I went to the Phoenix public library to check up on some Hohokam history.They had a special room called "The Arizona Room" which housed a treasure trove of original AZ artifacts. There were a few restrictions though. I was condensed to about 45 minutes worth of research (by my own schedule) and I was not allowed to take anything out nor write anything down (all AZ archives had to stay in that room and no pens were allowed...I didn't have a pencil). I pulled a few pieces off the shelves and kept getting more and more information about the canal system that was unearthed around Sky Harbor International Airport, which is all of a 8 minute drive from my house. What I wanted to find was specific plants and planting methods that the tribe used for the spring, which is when I intend to plant. I didn't find anything. I left the library a little dejected, thinking what the heck did they do, and when the heck am I going to be able to get back to the library to research this stuff with still not having found the time to plant.
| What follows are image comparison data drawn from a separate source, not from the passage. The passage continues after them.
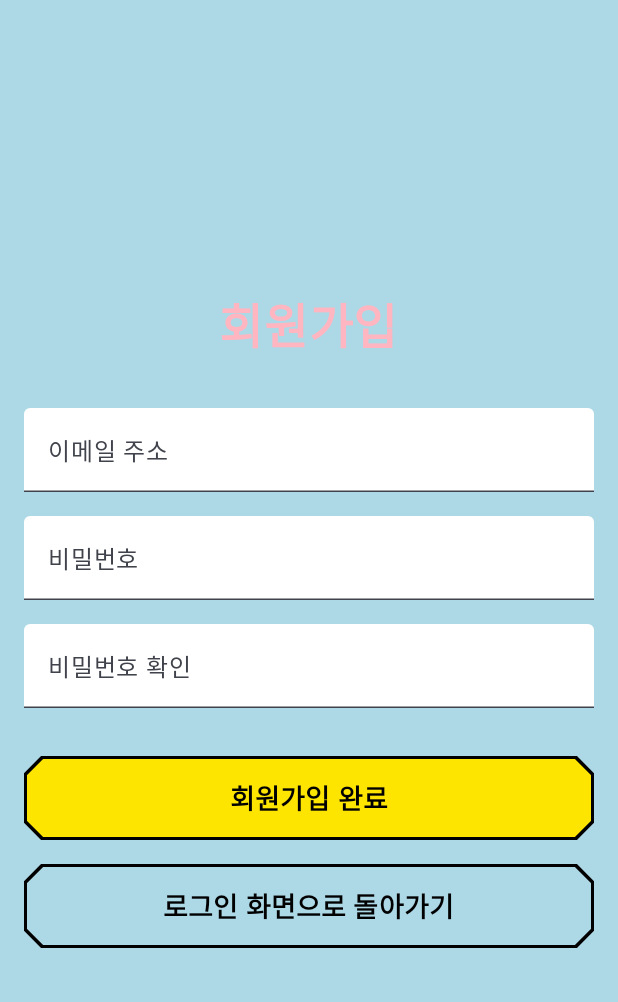
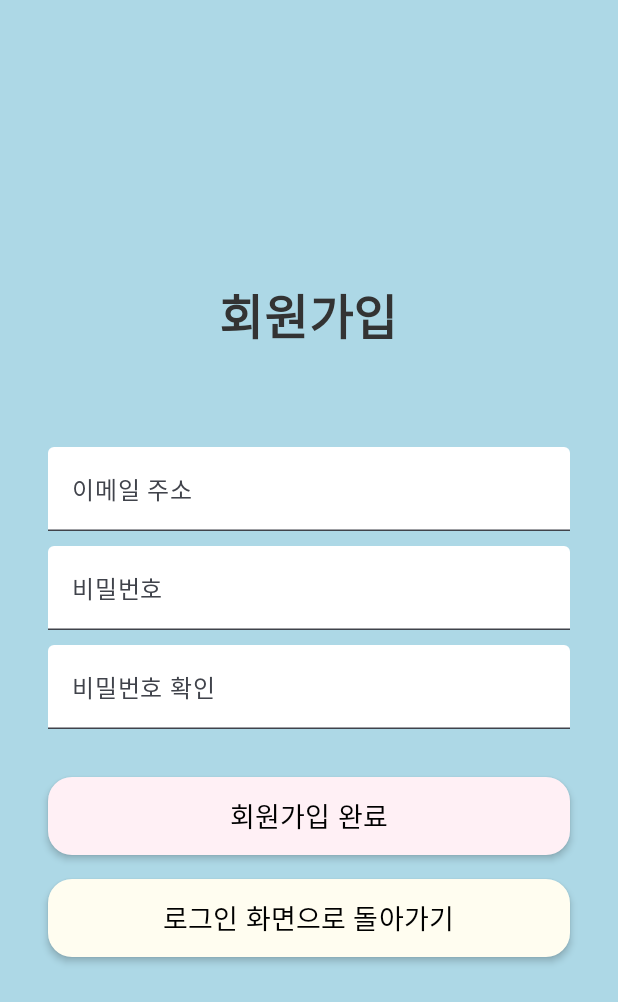
Before and after one commit to JIMINDAIN/Android, an Android app built with Jetpack Compose: the screen it shows after launch (MainActivity), after a tap on "회원가입", on a phone screen of 412 x 824 dp. Shown: the top 1002 px of the screen. Run offline under Robolectric (Android 15) with nearby library versions, the phone set to English and light mode, and no system bars; our stand-ins replace Firebase (no records; nobody signed in at launch, a user with empty details on screens opened directly); Roboto replaces fonts that are not available here.

Commit message:
회원가입 창 디자인 수정

```diff
--- a/app/src/main/java/com/example/mentalnote/ui/LoginScreen.kt
+++ b/app/src/main/java/com/example/mentalnote/ui/LoginScreen.kt
@@ -39,9 +39,8 @@ import com.example.mentalnote.USER_PASSWORD
 import com.example.mentalnote.USER_USERNAME
 import com.example.mentalnote.dataStore
 import com.example.mentalnote.ui.theme.CustomFontFamily
-import kotlinx.coroutines.flow.first
+import com.google.firebase.auth.FirebaseAuth
 import kotlinx.coroutines.launch
-import com.google.firebase.auth.FirebaseAuth // FirebaseAuth import 추가
 
 @Composable
 fun LoginScreen(
@@ -99,8 +98,12 @@ fun LoginScreen(
                 visualTransformation = PasswordVisualTransformation(),
                 modifier = Modifier
                     .fillMaxWidth()
-                    .padding(horizontal = 32.dp),
-                colors = TextFieldDefaults.colors(focusedContainerColor = Color.White, unfocusedContainerColor = Color.White)
+                    .padding(horizontal = 32.dp)
+                    .background(Color(0xFFFFFDF0), shape = RoundedCornerShape(16.dp)),
+                colors = TextFieldDefaults.colors(
+                    focusedContainerColor = Color.White,
+                    unfocusedContainerColor = Color.White
+                )
             )
             Spacer(modifier = Modifier.height(32.dp))
 
@@ -146,7 +149,7 @@ fun LoginScreen(
                     "로그인",
                     fontFamily = CustomFontFamily,
                     fontSize = 18.sp,
-                    fontWeight = FontWeight.Bold,
+                    fontWeight = FontWeight.Medium,
                     color = Color.Black
                 )
             }
@@ -166,13 +169,13 @@ fun LoginScreen(
                     pressedElevation = 2.dp,
                     focusedElevation = 3.dp
                 ),
-                colors = ButtonDefaults.buttonColors(containerColor = Color(0xFFBFE7F2))
+                colors = ButtonDefaults.buttonColors(containerColor = Color(0xFFFFFDF0))
             ) {
                 Text(
                     "회원가입",
                     fontFamily = CustomFontFamily,
                     fontSize = 18.sp,
-                    fontWeight = FontWeight.Bold,
+                    fontWeight = FontWeight.Medium,
                     color = Color.Black
                 )
             }
--- a/app/src/main/java/com/example/mentalnote/ui/RegistrationScreen.kt
+++ b/app/src/main/java/com/example/mentalnote/ui/RegistrationScreen.kt
@@ -1,38 +1,43 @@
 package com.example.mentalnote.ui
 
-import android.app.Activity
+import android.widget.Toast
 import androidx.compose.foundation.background
-import androidx.compose.foundation.border
-import androidx.compose.foundation.layout.*
-import androidx.compose.foundation.shape.CutCornerShape
+import androidx.compose.foundation.layout.Arrangement
+import androidx.compose.foundation.layout.Box
+import androidx.compose.foundation.layout.Column
+import androidx.compose.foundation.layout.Spacer
+import androidx.compose.foundation.layout.fillMaxSize
+import androidx.compose.foundation.layout.fillMaxWidth
+import androidx.compose.foundation.layout.height
+import androidx.compose.foundation.layout.padding
+import androidx.compose.foundation.shape.RoundedCornerShape
 import androidx.compose.material3.Button
 import androidx.compose.material3.ButtonDefaults
 import androidx.compose.material3.Text
 import androidx.compose.material3.TextField
 import androidx.compose.material3.TextFieldDefaults
-import androidx.compose.runtime.*
+import androidx.compose.runtime.Composable
+import androidx.compose.runtime.getValue
+import androidx.compose.runtime.mutableStateOf
+import androidx.compose.runtime.remember
+import androidx.compose.runtime.rememberCoroutineScope
+import androidx.compose.runtime.setValue
 import androidx.compose.ui.Alignment
 import androidx.compose.ui.Modifier
 import androidx.compose.ui.graphics.Color
 import androidx.compose.ui.platform.LocalContext
-import androidx.compose.ui.res.colorResource
 import androidx.compose.ui.text.font.FontWeight
 import androidx.compose.ui.text.input.PasswordVisualTransformation
 import androidx.compose.ui.unit.dp
 import androidx.compose.ui.unit.sp
-import android.widget.Toast
 import androidx.datastore.preferences.core.edit
 import com.example.mentalnote.IS_LOGGED_IN
-import com.example.mentalnote.R
 import com.example.mentalnote.USER_PASSWORD
 import com.example.mentalnote.USER_USERNAME
 import com.example.mentalnote.dataStore
 import com.example.mentalnote.ui.theme.CustomFontFamily
-import com.google.firebase.auth.ActionCodeSettings
 import com.google.firebase.auth.FirebaseAuth
-import kotlinx.coroutines.flow.first
 import kotlinx.coroutines.launch
-import android.util.Log
 
 @Composable
 fun RegistrationScreen(
@@ -53,8 +58,8 @@ fun RegistrationScreen(
     ) {
         Column(
             modifier = Modifier
-                .fillMaxSize()
-                .padding(16.dp),
+                .fillMaxSize(),
+                //.padding(16.dp),
             horizontalAlignment = Alignment.CenterHorizontally,
             verticalArrangement = Arrangement.Center
         ) {
@@ -63,19 +68,20 @@ fun RegistrationScreen(
                 fontFamily = CustomFontFamily,
                 fontSize = 32.sp,
                 fontWeight = FontWeight.ExtraBold,
-                color = colorResource(id = R.color.y2k_primary)
+                color = Color(0xFF333333)
             )
-            Spacer(modifier = Modifier.height(32.dp))
+            Spacer(modifier = Modifier.height(64.dp))
 
             TextField(
                 value = email,
                 onValueChange = { email = it },
                 label = { Text("이메일 주소") },
                 singleLine = true,
-                modifier = Modifier.fillMaxWidth(),
+                modifier = Modifier.fillMaxWidth()
+                    .padding(horizontal = 32.dp),
                 colors = TextFieldDefaults.colors(focusedContainerColor = Color.White, unfocusedContainerColor = Color.White)
             )
-            Spacer(modifier = Modifier.height(16.dp))
+            Spacer(modifier = Modifier.height(10.dp))
 
             TextField(
                 value = password,
@@ -83,10 +89,11 @@ fun RegistrationScreen(
                 label = { Text("비밀번호") },
                 singleLine = true,
                 visualTransformation = PasswordVisualTransformation(),
-                modifier = Modifier.fillMaxWidth(),
+                modifier = Modifier.fillMaxWidth()
+                    .padding(horizontal = 32.dp),
                 colors = TextFieldDefaults.colors(focusedContainerColor = Color.White, unfocusedContainerColor = Color.White)
             )
-            Spacer(modifier = Modifier.height(16.dp))
+            Spacer(modifier = Modifier.height(10.dp))
 
             TextField(
                 value = confirmPassword,
@@ -94,7 +101,8 @@ fun RegistrationScreen(
                 label = { Text("비밀번호 확인") },
                 singleLine = true,
                 visualTransformation = PasswordVisualTransformation(),
-                modifier = Modifier.fillMaxWidth(),
+                modifier = Modifier.fillMaxWidth()
+                    .padding(horizontal = 32.dp),
                 colors = TextFieldDefaults.colors(focusedContainerColor = Color.White, unfocusedContainerColor = Color.White)
             )
             Spacer(modifier = Modifier.height(32.dp))
@@ -126,16 +134,22 @@ fun RegistrationScreen(
                 },
                 modifier = Modifier
                     .fillMaxWidth()
-                    .height(56.dp)
-                    .border(2.dp, colorResource(id = R.color.y2k_border), CutCornerShape(12.dp)),
-                shape = CutCornerShape(12.dp),
-                colors = ButtonDefaults.buttonColors(containerColor = Color(0xFFFEE500))
+                    .padding(horizontal = 32.dp)
+                    .height(52.dp),
+                //.border(2.dp, colorResource(id = R.color.y2k_border), CutCornerShape(12.dp)),
+                shape = RoundedCornerShape(16.dp),
+                elevation = ButtonDefaults.buttonElevation(
+                    defaultElevation = 3.dp,
+                    pressedElevation = 2.dp,
+                    focusedElevation = 3.dp
+                ),
+                colors = ButtonDefaults.buttonColors(containerColor = Color(0xFFFFF0F5))
             ) {
                 Text(
                     "회원가입 완료",
                     fontFamily = CustomFontFamily,
                     fontSize = 18.sp,
-                    fontWeight = FontWeight.Bold,
+                    fontWeight = FontWeight.Medium,
                     color = Color.Black
                 )
             }
@@ -145,16 +159,22 @@ fun RegistrationScreen(
                 onClick = onBackToLogin,
                 modifier = Modifier
                     .fillMaxWidth()
-                    .height(56.dp)
-                    .border(2.dp, colorResource(id = R.color.y2k_border), CutCornerShape(12.dp)),
-                shape = CutCornerShape(12.dp),
-                colors = ButtonDefaults.buttonColors(containerColor = Color(0xFFADD8E6))
+                    .padding(horizontal = 32.dp)
+                    .height(52.dp),
+                //.border(2.dp, colorResource(id = R.color.y2k_border), CutCornerShape(12.dp)),
+                shape = RoundedCornerShape(16.dp),
+                elevation = ButtonDefaults.buttonElevation(
+                    defaultElevation = 3.dp,
+                    pressedElevation = 2.dp,
+                    focusedElevation = 3.dp
+                ),
+                colors = ButtonDefaults.buttonColors(containerColor = Color(0xFFFFFDF0))
             ) {
                 Text(
                     "로그인 화면으로 돌아가기",
                     fontFamily = CustomFontFamily,
                     fontSize = 18.sp,
-                    fontWeight = FontWeight.Bold,
+                    fontWeight = FontWeight.Medium,
                     color = Color.Black
                 )
             }
```
Also changed, not shown: app/src/main/assets/dummydata/dummy.json (+22 -22 lines), app/src/main/java/com/example/mentalnote/MainActivity.kt (+11 -11 lines).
So for my hypothesis. Thinking about those asphalt pieces I am thinking that the urban planting methods will be better. I've come to this immediate expectation because this soil has been subject to well over a century of urban development, has had a variety of things done to it, and is going to be affected by the inability of a busy dude to tend to the plants every need at any given day...I've got four wedding weekends coming up out of town, which is when I get to actually play in the garden. I've got the plant species picked out (corn, summer squash, garden beans and Tepary Beans) which were mentioned on a variety of websites and the PHX garden magazine for both native and modern planting. I believe that trying to incorporate more native methods (if I ever find them) of how to plant won't do well in modern urban farming. The surrounding vegetation is different, the soil is different, the inputs will inevitable be different. And to remind the reader, the purpose isn't to recreate the environment of the Hohokam tribe at the time, it is just to see if there methods would work in an urban setting with an urban farmer with an urban lifestyle. With the very wide, wide, wide range of variables and ill-kept controls... I simply don't see how traditional ecological knowledge will prevail here in comparison to urban methods. I am not discounting that the crops won't grow at all, but I think that the land has been changed so much and my deficiencies as a farmer won't be able to support what successful TEK implementation demands.